Larkin offered the pencil to Ulmer. “Unless this display of toxic masculinity is actually you trying to ask if you may borrow my Lisa Frank pencil. The answer is, yes, you may.”
Ulmer grabbed it, broke the pencil in two, then threw the pieces, hitting Larkin in the chest. “What do you think of that fucking display of masculinity?”
Larkin said, without any perturbation, “I think it’s very cute you needed both hands to snap a Number 2 pencil.”
Buy Links: https://books2read.com/MadisonSquareMurders
C.S. Poe is an author of gay mystery, romance, and speculative fiction. She is a Lambda Literary and two-time EPIC award finalist, and FAPA, Indie, and two-time e-Lit award winner.
She resides in New York City, but has also called Key West and Ibaraki, Japan, home. She loves Romanticism artwork, Gilded Age New York, the films of Buster Keaton, coffee in the morning and whiskey in the evening, true crime, and cats.
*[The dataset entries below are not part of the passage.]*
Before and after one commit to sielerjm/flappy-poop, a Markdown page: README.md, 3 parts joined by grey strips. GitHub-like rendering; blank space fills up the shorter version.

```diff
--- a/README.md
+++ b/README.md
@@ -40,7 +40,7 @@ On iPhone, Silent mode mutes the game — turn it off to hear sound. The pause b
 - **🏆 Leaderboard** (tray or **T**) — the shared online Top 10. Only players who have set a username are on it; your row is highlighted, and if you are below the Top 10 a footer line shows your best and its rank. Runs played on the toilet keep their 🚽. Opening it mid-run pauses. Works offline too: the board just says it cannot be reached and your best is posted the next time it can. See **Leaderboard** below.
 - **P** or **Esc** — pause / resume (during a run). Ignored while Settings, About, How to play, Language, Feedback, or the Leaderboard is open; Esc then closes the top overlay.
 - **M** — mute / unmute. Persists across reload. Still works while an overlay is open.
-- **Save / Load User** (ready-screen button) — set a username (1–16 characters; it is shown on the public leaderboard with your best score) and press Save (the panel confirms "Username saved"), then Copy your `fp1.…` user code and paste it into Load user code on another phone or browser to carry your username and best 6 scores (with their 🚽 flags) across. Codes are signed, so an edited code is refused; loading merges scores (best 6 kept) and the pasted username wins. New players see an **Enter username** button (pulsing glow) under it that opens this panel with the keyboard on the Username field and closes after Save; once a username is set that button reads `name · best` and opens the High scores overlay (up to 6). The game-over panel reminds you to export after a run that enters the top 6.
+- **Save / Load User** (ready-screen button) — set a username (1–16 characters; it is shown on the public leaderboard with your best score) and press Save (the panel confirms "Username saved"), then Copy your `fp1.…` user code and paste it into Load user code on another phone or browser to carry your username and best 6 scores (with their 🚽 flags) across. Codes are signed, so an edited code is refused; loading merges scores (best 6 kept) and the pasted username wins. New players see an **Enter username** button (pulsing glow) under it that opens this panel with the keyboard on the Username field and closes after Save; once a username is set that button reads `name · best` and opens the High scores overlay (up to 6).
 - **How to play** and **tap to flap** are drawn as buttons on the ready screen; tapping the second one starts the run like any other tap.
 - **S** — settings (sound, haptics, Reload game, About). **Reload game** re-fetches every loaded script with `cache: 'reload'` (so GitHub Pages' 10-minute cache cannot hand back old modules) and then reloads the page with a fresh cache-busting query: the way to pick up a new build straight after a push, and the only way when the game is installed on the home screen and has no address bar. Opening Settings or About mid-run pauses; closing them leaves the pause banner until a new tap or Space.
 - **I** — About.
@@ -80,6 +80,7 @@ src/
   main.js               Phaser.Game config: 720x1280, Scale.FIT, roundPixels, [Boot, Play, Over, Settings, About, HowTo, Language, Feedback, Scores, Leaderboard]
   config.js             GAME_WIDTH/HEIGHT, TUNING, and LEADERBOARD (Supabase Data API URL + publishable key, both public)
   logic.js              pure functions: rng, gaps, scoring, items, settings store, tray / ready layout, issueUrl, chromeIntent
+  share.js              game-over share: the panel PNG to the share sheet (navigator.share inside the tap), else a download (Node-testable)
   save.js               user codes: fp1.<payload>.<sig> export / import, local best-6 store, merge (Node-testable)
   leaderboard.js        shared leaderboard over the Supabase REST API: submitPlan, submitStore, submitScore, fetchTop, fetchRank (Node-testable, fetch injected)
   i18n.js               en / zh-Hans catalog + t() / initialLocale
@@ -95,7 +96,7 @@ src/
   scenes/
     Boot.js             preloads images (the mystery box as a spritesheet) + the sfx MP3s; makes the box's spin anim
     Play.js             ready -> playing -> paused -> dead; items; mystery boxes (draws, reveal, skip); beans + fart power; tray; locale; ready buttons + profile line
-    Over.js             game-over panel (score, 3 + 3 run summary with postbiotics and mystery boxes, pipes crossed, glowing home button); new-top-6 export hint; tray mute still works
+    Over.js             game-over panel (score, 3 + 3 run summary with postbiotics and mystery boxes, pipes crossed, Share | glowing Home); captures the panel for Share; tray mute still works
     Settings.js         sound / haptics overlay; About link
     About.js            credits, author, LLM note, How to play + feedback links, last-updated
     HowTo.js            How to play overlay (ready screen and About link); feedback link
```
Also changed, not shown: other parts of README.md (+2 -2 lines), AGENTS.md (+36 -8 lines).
She’s rescued two cats—Milo and Kasper do their best to distract her from work on a daily basis.
C.S. is an alumna of the School of Visual Arts.
Her debut novel, The Mystery of Nevermore, was published 2016.
CONNECT WITH C. S. POE:
Author Website: C.S. Poe | Homepage (cspoe.com)
Amazon Author Page: Amazon.com: C.S. Poe: books, biography, latest update